Records contained in a dataset →
=-=-=-=-=
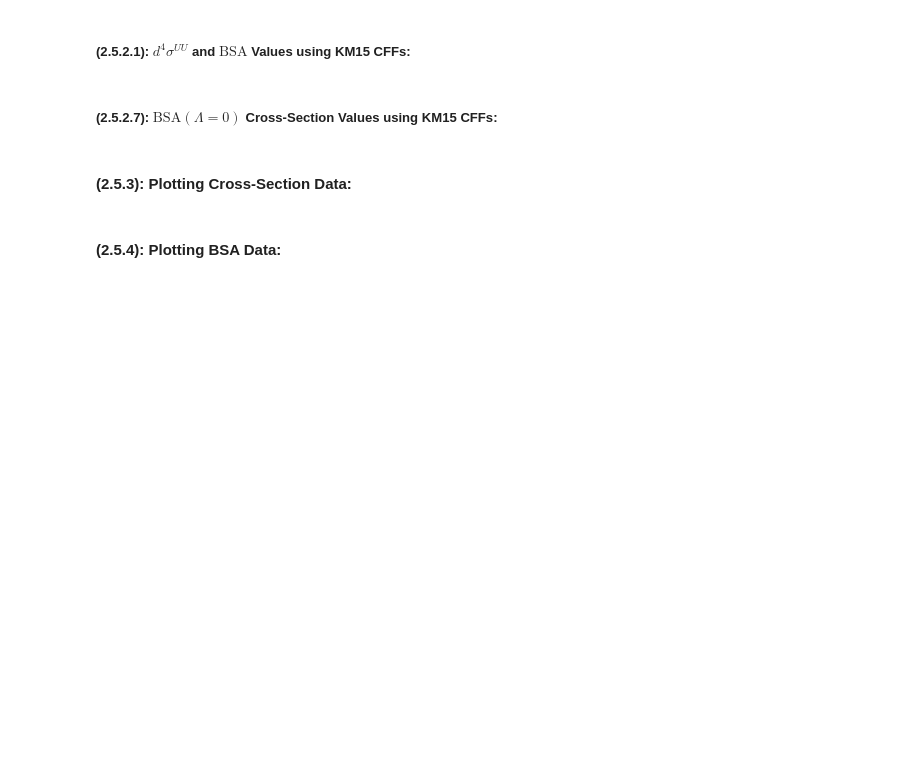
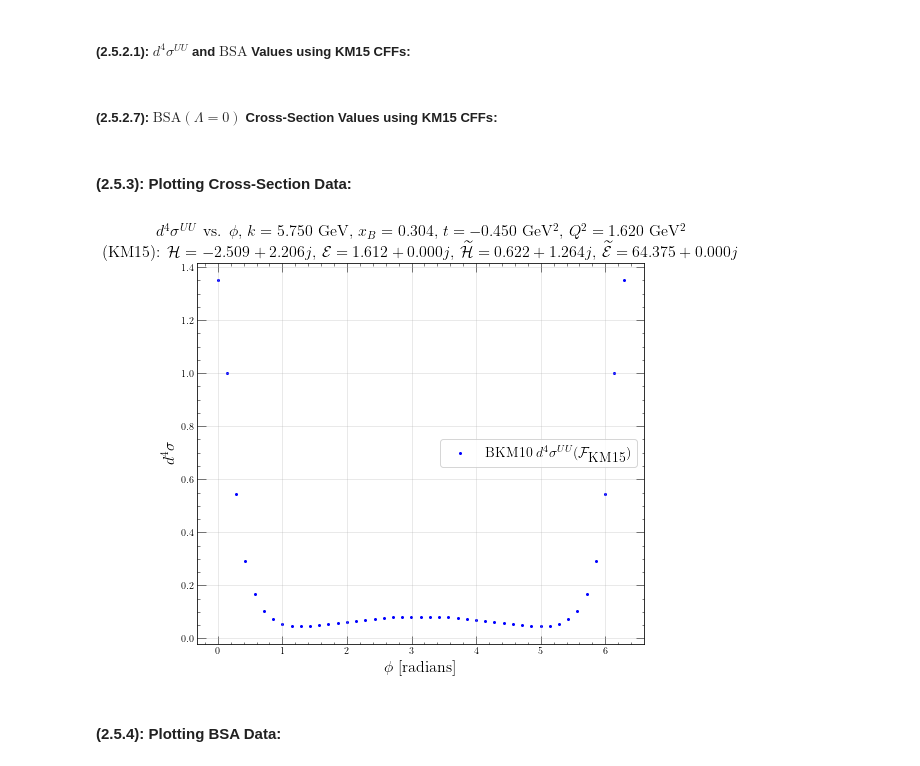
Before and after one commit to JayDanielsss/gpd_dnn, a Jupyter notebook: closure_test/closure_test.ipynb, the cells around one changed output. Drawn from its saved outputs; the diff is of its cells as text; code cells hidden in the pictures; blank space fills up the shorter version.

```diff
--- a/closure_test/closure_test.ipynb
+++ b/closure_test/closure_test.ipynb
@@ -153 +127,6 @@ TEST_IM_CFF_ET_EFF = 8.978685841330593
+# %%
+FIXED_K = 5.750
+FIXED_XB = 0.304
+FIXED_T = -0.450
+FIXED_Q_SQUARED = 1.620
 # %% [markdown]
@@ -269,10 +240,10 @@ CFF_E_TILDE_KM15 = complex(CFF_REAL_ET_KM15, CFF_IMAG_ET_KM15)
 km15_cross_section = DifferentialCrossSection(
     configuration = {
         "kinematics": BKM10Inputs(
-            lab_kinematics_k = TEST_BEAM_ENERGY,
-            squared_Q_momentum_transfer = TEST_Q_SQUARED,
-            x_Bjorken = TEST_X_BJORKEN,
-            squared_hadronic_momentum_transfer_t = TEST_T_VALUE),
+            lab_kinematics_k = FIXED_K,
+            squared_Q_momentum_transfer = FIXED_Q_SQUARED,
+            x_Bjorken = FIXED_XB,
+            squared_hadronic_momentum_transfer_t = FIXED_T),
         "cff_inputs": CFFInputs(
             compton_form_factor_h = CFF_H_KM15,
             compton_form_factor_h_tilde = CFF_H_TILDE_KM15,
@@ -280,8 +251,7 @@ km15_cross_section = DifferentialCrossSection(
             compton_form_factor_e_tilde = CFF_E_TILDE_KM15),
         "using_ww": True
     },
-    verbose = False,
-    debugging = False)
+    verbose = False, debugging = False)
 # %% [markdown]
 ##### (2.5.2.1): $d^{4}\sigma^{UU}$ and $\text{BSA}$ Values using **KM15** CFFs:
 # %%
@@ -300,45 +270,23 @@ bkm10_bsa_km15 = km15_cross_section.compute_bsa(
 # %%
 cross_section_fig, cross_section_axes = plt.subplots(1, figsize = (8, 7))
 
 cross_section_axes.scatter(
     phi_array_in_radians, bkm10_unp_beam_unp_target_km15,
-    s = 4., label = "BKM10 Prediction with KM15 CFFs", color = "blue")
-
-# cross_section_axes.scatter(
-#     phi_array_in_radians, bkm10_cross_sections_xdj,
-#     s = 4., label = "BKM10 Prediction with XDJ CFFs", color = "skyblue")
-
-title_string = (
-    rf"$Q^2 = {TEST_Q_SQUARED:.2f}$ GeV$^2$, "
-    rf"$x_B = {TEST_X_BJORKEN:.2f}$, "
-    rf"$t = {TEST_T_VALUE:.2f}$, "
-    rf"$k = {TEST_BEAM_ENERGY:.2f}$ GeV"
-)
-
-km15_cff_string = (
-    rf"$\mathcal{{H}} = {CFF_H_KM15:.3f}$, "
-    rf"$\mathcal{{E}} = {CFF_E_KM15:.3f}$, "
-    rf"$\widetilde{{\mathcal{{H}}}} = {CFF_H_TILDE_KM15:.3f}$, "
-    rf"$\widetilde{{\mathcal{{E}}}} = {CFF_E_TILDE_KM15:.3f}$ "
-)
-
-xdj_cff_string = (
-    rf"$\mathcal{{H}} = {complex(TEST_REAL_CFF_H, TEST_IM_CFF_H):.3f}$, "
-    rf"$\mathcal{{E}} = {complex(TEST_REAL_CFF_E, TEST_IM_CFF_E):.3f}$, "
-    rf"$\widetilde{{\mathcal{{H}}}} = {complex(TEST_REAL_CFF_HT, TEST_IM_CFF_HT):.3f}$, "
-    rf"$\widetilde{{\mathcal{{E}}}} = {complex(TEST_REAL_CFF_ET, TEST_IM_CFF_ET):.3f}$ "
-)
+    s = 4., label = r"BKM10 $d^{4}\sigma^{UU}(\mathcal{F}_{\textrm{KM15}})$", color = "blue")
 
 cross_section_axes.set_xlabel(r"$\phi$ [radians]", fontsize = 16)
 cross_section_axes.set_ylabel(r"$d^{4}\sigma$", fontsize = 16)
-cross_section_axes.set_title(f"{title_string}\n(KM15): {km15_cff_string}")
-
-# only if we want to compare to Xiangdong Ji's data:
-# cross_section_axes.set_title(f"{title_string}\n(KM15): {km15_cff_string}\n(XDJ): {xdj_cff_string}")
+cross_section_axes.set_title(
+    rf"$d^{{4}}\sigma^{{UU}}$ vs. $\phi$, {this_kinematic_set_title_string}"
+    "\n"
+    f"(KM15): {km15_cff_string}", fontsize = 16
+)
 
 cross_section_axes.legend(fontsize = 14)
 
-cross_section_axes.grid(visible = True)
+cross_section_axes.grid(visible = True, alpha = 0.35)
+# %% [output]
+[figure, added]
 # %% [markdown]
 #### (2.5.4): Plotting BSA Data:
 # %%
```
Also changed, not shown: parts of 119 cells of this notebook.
=-=-=-=-=
Return all the data exactly, and keep the pictures out.

Before and after one commit to JayDanielsss/gpd_dnn, a Jupyter notebook: closure_test/closure_test.ipynb, the cells around one changed output. Drawn from its saved outputs; the diff is of its cells as text; code cells hidden in the pictures; blank space fills up the shorter version.

```diff
--- a/closure_test/closure_test.ipynb
+++ b/closure_test/closure_test.ipynb
@@ -153 +127,6 @@ TEST_IM_CFF_ET_EFF = 8.978685841330593
+# %%
+FIXED_K = 5.750
+FIXED_XB = 0.304
+FIXED_T = -0.450
+FIXED_Q_SQUARED = 1.620
 # %% [markdown]
@@ -269,10 +240,10 @@ CFF_E_TILDE_KM15 = complex(CFF_REAL_ET_KM15, CFF_IMAG_ET_KM15)
 km15_cross_section = DifferentialCrossSection(
     configuration = {
         "kinematics": BKM10Inputs(
-            lab_kinematics_k = TEST_BEAM_ENERGY,
-            squared_Q_momentum_transfer = TEST_Q_SQUARED,
-            x_Bjorken = TEST_X_BJORKEN,
-            squared_hadronic_momentum_transfer_t = TEST_T_VALUE),
+            lab_kinematics_k = FIXED_K,
+            squared_Q_momentum_transfer = FIXED_Q_SQUARED,
+            x_Bjorken = FIXED_XB,
+            squared_hadronic_momentum_transfer_t = FIXED_T),
         "cff_inputs": CFFInputs(
             compton_form_factor_h = CFF_H_KM15,
             compton_form_factor_h_tilde = CFF_H_TILDE_KM15,
@@ -280,8 +251,7 @@ km15_cross_section = DifferentialCrossSection(
             compton_form_factor_e_tilde = CFF_E_TILDE_KM15),
         "using_ww": True
     },
-    verbose = False,
-    debugging = False)
+    verbose = False, debugging = False)
 # %% [markdown]
 ##### (2.5.2.1): $d^{4}\sigma^{UU}$ and $\text{BSA}$ Values using **KM15** CFFs:
 # %%
@@ -300,45 +270,23 @@ bkm10_bsa_km15 = km15_cross_section.compute_bsa(
 # %%
 cross_section_fig, cross_section_axes = plt.subplots(1, figsize = (8, 7))
 
 cross_section_axes.scatter(
     phi_array_in_radians, bkm10_unp_beam_unp_target_km15,
-    s = 4., label = "BKM10 Prediction with KM15 CFFs", color = "blue")
-
-# cross_section_axes.scatter(
-#     phi_array_in_radians, bkm10_cross_sections_xdj,
-#     s = 4., label = "BKM10 Prediction with XDJ CFFs", color = "skyblue")
-
-title_string = (
-    rf"$Q^2 = {TEST_Q_SQUARED:.2f}$ GeV$^2$, "
-    rf"$x_B = {TEST_X_BJORKEN:.2f}$, "
-    rf"$t = {TEST_T_VALUE:.2f}$, "
-    rf"$k = {TEST_BEAM_ENERGY:.2f}$ GeV"
-)
-
-km15_cff_string = (
-    rf"$\mathcal{{H}} = {CFF_H_KM15:.3f}$, "
-    rf"$\mathcal{{E}} = {CFF_E_KM15:.3f}$, "
-    rf"$\widetilde{{\mathcal{{H}}}} = {CFF_H_TILDE_KM15:.3f}$, "
-    rf"$\widetilde{{\mathcal{{E}}}} = {CFF_E_TILDE_KM15:.3f}$ "
-)
-
-xdj_cff_string = (
-    rf"$\mathcal{{H}} = {complex(TEST_REAL_CFF_H, TEST_IM_CFF_H):.3f}$, "
-    rf"$\mathcal{{E}} = {complex(TEST_REAL_CFF_E, TEST_IM_CFF_E):.3f}$, "
-    rf"$\widetilde{{\mathcal{{H}}}} = {complex(TEST_REAL_CFF_HT, TEST_IM_CFF_HT):.3f}$, "
-    rf"$\widetilde{{\mathcal{{E}}}} = {complex(TEST_REAL_CFF_ET, TEST_IM_CFF_ET):.3f}$ "
-)
+    s = 4., label = r"BKM10 $d^{4}\sigma^{UU}(\mathcal{F}_{\textrm{KM15}})$", color = "blue")
 
 cross_section_axes.set_xlabel(r"$\phi$ [radians]", fontsize = 16)
 cross_section_axes.set_ylabel(r"$d^{4}\sigma$", fontsize = 16)
-cross_section_axes.set_title(f"{title_string}\n(KM15): {km15_cff_string}")
-
-# only if we want to compare to Xiangdong Ji's data:
-# cross_section_axes.set_title(f"{title_string}\n(KM15): {km15_cff_string}\n(XDJ): {xdj_cff_string}")
+cross_section_axes.set_title(
+    rf"$d^{{4}}\sigma^{{UU}}$ vs. $\phi$, {this_kinematic_set_title_string}"
+    "\n"
+    f"(KM15): {km15_cff_string}", fontsize = 16
+)
 
 cross_section_axes.legend(fontsize = 14)
 
-cross_section_axes.grid(visible = True)
+cross_section_axes.grid(visible = True, alpha = 0.35)
+# %% [output]
+[figure, added]
 # %% [markdown]
 #### (2.5.4): Plotting BSA Data:
 # %%
```
Also changed, not shown: parts of 119 cells of this notebook.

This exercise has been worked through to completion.